Exercise prompt:
In the entries below, how many lines contain the string "metrics"? Respond with the number only.

[[ Material supplied open ]]

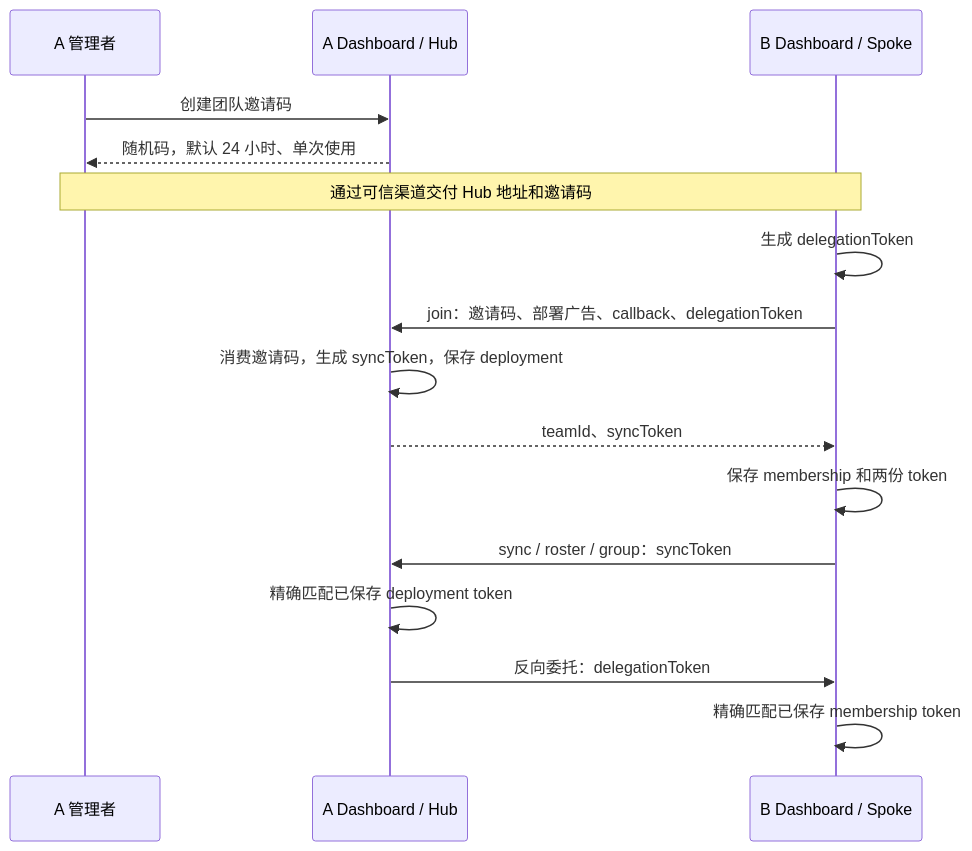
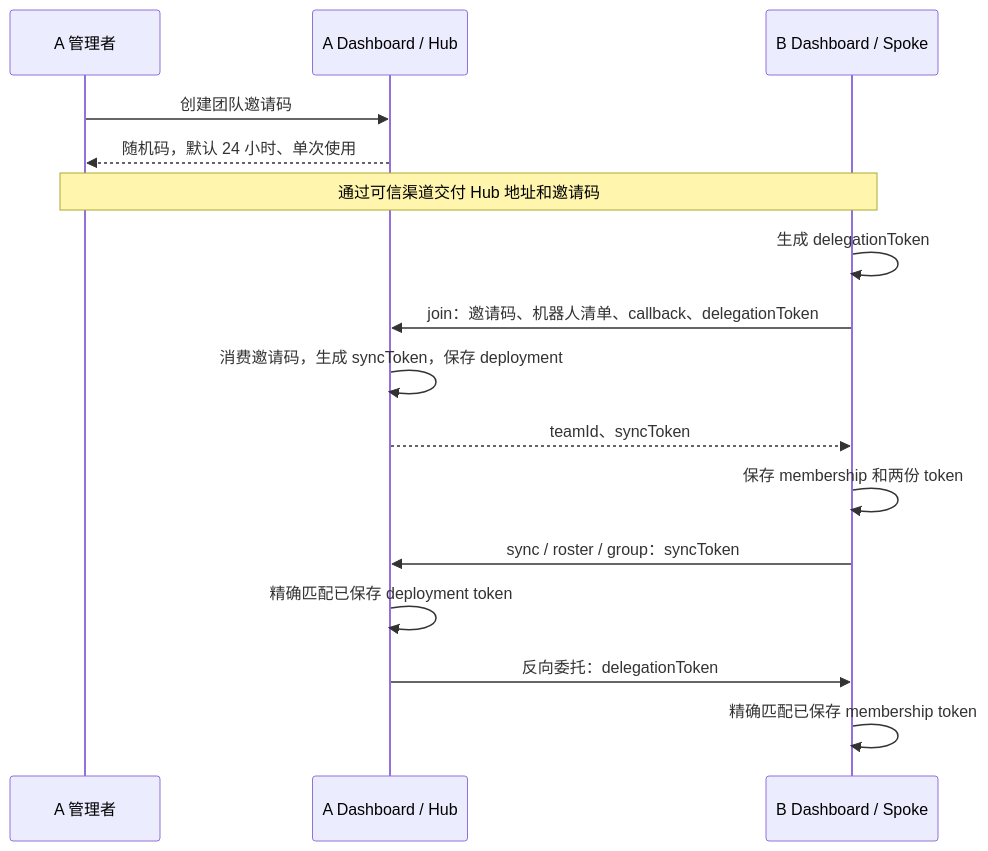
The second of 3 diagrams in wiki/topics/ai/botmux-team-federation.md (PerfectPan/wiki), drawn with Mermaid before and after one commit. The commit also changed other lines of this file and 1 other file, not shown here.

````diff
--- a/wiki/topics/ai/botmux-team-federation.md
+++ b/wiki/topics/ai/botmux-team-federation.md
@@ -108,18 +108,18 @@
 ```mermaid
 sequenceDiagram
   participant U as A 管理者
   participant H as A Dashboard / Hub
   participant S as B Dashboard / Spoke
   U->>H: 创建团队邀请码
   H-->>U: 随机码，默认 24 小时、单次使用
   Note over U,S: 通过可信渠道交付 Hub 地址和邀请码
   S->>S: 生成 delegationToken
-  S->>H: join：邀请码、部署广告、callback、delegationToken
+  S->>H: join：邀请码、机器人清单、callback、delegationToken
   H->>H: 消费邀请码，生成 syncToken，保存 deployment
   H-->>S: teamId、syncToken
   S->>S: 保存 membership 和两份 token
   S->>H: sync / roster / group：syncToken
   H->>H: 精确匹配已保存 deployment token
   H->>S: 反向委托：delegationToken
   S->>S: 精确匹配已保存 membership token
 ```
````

[[ Material supplied closed ]]
[[ Material supplied open ]]

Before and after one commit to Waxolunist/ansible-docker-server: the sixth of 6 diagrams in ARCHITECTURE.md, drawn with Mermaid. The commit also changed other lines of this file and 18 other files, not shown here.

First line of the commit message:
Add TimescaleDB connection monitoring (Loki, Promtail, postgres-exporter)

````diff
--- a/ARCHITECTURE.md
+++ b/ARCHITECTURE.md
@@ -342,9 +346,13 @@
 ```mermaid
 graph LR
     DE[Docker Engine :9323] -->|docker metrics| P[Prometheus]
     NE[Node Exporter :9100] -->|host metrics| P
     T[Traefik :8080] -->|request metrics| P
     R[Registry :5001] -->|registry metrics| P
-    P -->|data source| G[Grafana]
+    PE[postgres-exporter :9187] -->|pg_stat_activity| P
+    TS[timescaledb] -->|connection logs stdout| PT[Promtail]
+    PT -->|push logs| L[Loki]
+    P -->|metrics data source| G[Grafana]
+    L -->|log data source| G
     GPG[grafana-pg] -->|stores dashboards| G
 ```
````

[[ Material supplied closed ]]

Expected answer:
5